· Coal provides about 22% of the world’s commercial energy (and 22% in the United States). It is used to generate 62% of the world’s electricity and to make 75% of its steel. In the United States, coal is burned to generate about 52% of the country’s electricity.
· Coal is the world’s most abundant fossil fuel. Identified world reserves of coal should last at least 225 years at the current usage rate, and 65 years if usage rises 2% per year. The world’s unidentified coal reserves are projected to last about 900 years at the current consumption rate and 149 years if the usage rate increases 2% per year. Thus, identified and unidentified supplies of coal could last the world for 965-1,125 years, depending on the rate of usage.
· Coal is very abundant, but it has the highest environmental impact of any fossil fuel from:
(1) land disturbance
(2) air pollution
(3) CO2 emissions (coal accounts for about 43% of the world’s annual emissions)
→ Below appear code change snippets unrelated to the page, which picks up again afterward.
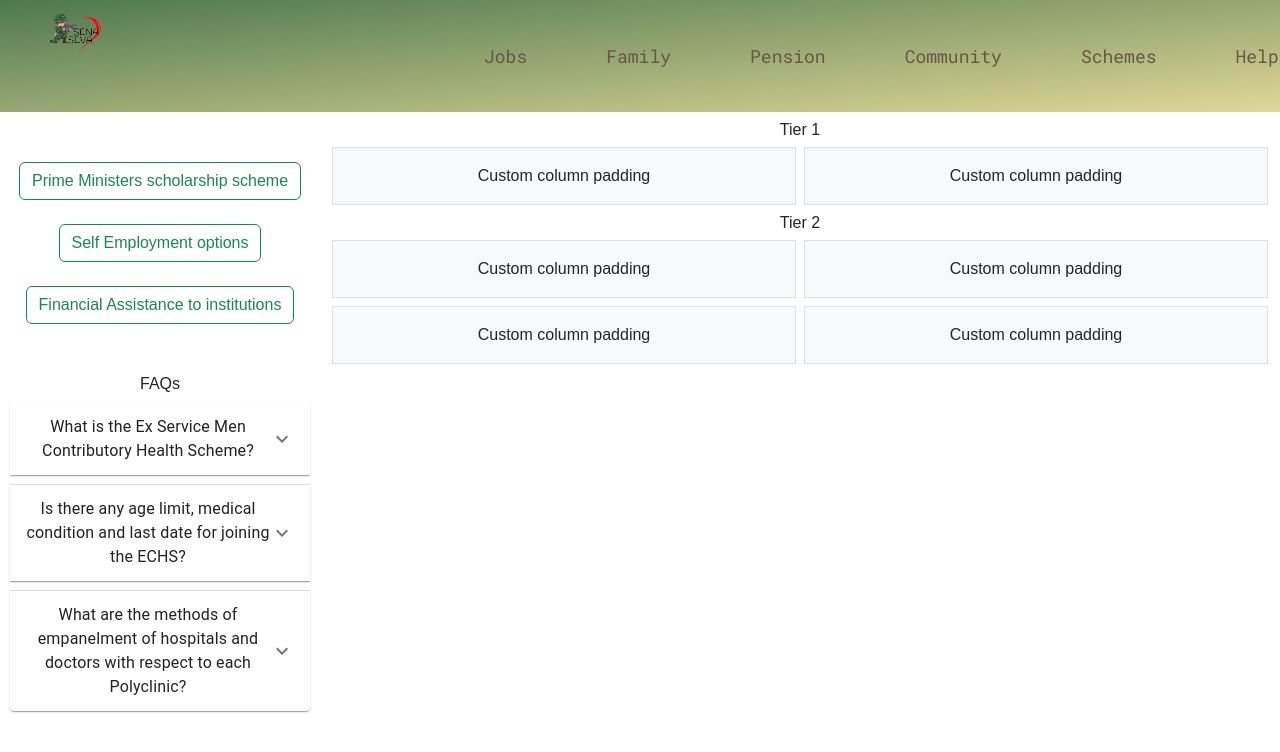
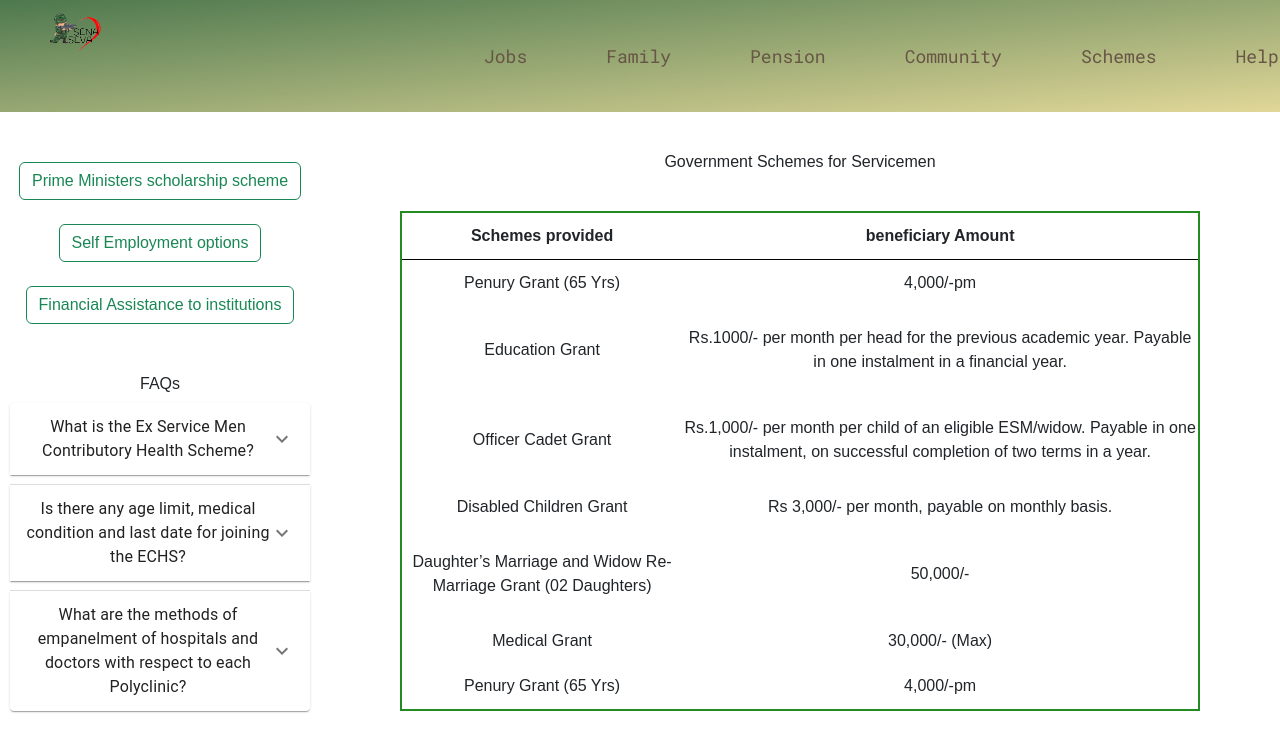
Before and after one commit to Praniket269/Hackniche_Haxxx, a React (Create React App) app: page /schemes in a window 1280 px wide. Shown: the top 752 px of the page. Built offline with nearby package versions, Linux system fonts and the light colour scheme.

Commit message:
changes made

```diff
--- a/src/App.css
+++ b/src/App.css
@@ -1,6 +1,36 @@
 .App {
   text-align: center;
 }
+
+.App1
+  {
+    margin-top: 100px;
+    width: 100%;
+    height: 100vh;
+    display: flex;
+    justify-content: center;
+    /* align-items: center; */
+  }
+
+  table {
+    border: 2px solid forestgreen;
+    width: 800px;
+    height: 500px;
+  }
+
+  th {
+    border-bottom: 1px solid black;
+  }
+
+  td {
+    text-align: center;
+  }
+
+.my-2 {
+  padding-top:0px;
+
+}
+
 
 .App-logo {
   height: 40vmin;
--- a/src/MyComponents/Community/Community.js
+++ b/src/MyComponents/Community/Community.js
@@ -27,8 +27,8 @@ export default function Community() {
         </div>
         <div className="col-9 px-0">
           <div className="container">
-            <h3 className="my-2"> Tier 1 </h3>
-            <div className="row g-2">
+            <h1 className="my-3 py-4"> Government Schemes for Servicemen </h1>
+            {/* <div className="row g-2">
               {[0, 1].map((item) => (
                 <div key={item} class="col-6">
                   <div className="p-3 border bg-light">
@@ -36,9 +36,45 @@ export default function Community() {
                   </div>
                 </div>
               ))}
-            </div>
-            <h3 className="my-2"> Tier 2 </h3>
-            <div class="row g-2">
+            </div> */}
+            <div className="App1 my-1">
+      <table>
+        <tr>
+          <th>Schemes provided</th>
+          <th>beneficiary Amount</th>
+        </tr>
+        <tr>
+          <td>Penury Grant (65 Yrs)</td>
+          <td>4,000/-pm</td>
+        </tr>
+        <tr>
+          <td>Education Grant</td>
+          <td>Rs.1000/- per month per head for the previous academic year. Payable in one instalment in a financial year. </td>
+        </tr>
+        <tr>
+          <td>Officer Cadet Grant </td>
+          <td>Rs.1,000/- per month per child of an eligible ESM/widow. Payable in one instalment, on successful completion of two terms in a year. </td>
+        </tr>
+        <tr>
+          <td>Disabled Children Grant</td>
+          <td>Rs 3,000/- per month, payable on monthly basis.</td>
+        </tr>
+        <tr>
+          <td>Daughter’s Marriage and Widow Re-Marriage Grant (02 Daughters)</td>
+          <td>50,000/-</td>
+        </tr>
+        <tr>
+          <td>Medical Grant</td>
+          <td>30,000/- (Max)</td>
+        </tr>
+        <tr>
+          <td>Penury Grant (65 Yrs)</td>
+          <td>4,000/-pm</td>
+        </tr>
+      </table>
+    </div>
+            {/* <h3 className="my-2"> Tier 2 </h3> */}
+            {/* <div class="row g-2">
               {[0, 1, 2, 3].map((item) => (
                 <div className="col-6" key={item}>
                   <div className="p-3 border bg-light">
@@ -46,7 +82,7 @@ export default function Community() {
                   </div>
                 </div>
               ))}
-            </div>
+            </div> */}
           </div>
         </div>
       </div>
--- a/src/MyComponents/Schemes/Schemes.js
+++ b/src/MyComponents/Schemes/Schemes.js
@@ -19,6 +19,7 @@ export default function Schemes() {
                 <div className="col-2">
                   <ArrowDropUpIcon style={{ fontSize: "50px" }} />
                 </div>
+
                 <div className="col-10">
                   <div className="container bg-light p-2">
                     I'm trying to center the newsslider (in the div
@@ -27,6 +28,7 @@ export default function Schemes() {
                     already have text-align: center; Still it does not work. Any
                     suggestions?
                   </div>
+
                 </div>
                 <div className="col-2">
                   <ArrowDropUpIcon style={{ fontSize: "50px" }} />
```
Also changed, not shown: src/App.js (line endings or trailing spaces).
(4) Release of particles of mercury when burned
(5) Release of thousands of times more radioactive particles into the atmosphere per unit of
energy produced than does a normally operating nuclear power plant
(6) Water pollution
· Each year in the United States alone, air pollutants from coal burning:
(1) kill thousands of people (with estimates ranging from 65,000 to 200,000)
(2) cause at least 50,000 cases of respiratory disease
(3) result in several billion dollars of property damage
· HOWEVER, new ways; such as fluidized-bed combustion, have been developed to burn coal more cleanly and efficiently and may be phases in over the next several decades.
Tom Meyers - Operations Manager
Steve Anderson - Stack Emissions
EPA ReportingEnvironmental Specialist
Portland General Electric
P.O. Box 499
Boardman, OR 97818
David Stewart-Smith - Administrator
Oregon Energy Resources
Linda D Powell - Central Services
User Support Analyst
Rosa Johnson - Central Services
Loretta Kohanes - Energy Resources
Oregon Energy Resources
Tom Meehan - Energy Specialist
Oregon Energy Resources
Loren Mayer - Certificate Holder
Boardman Plant Manager
Bob Conner - Safety Coordinator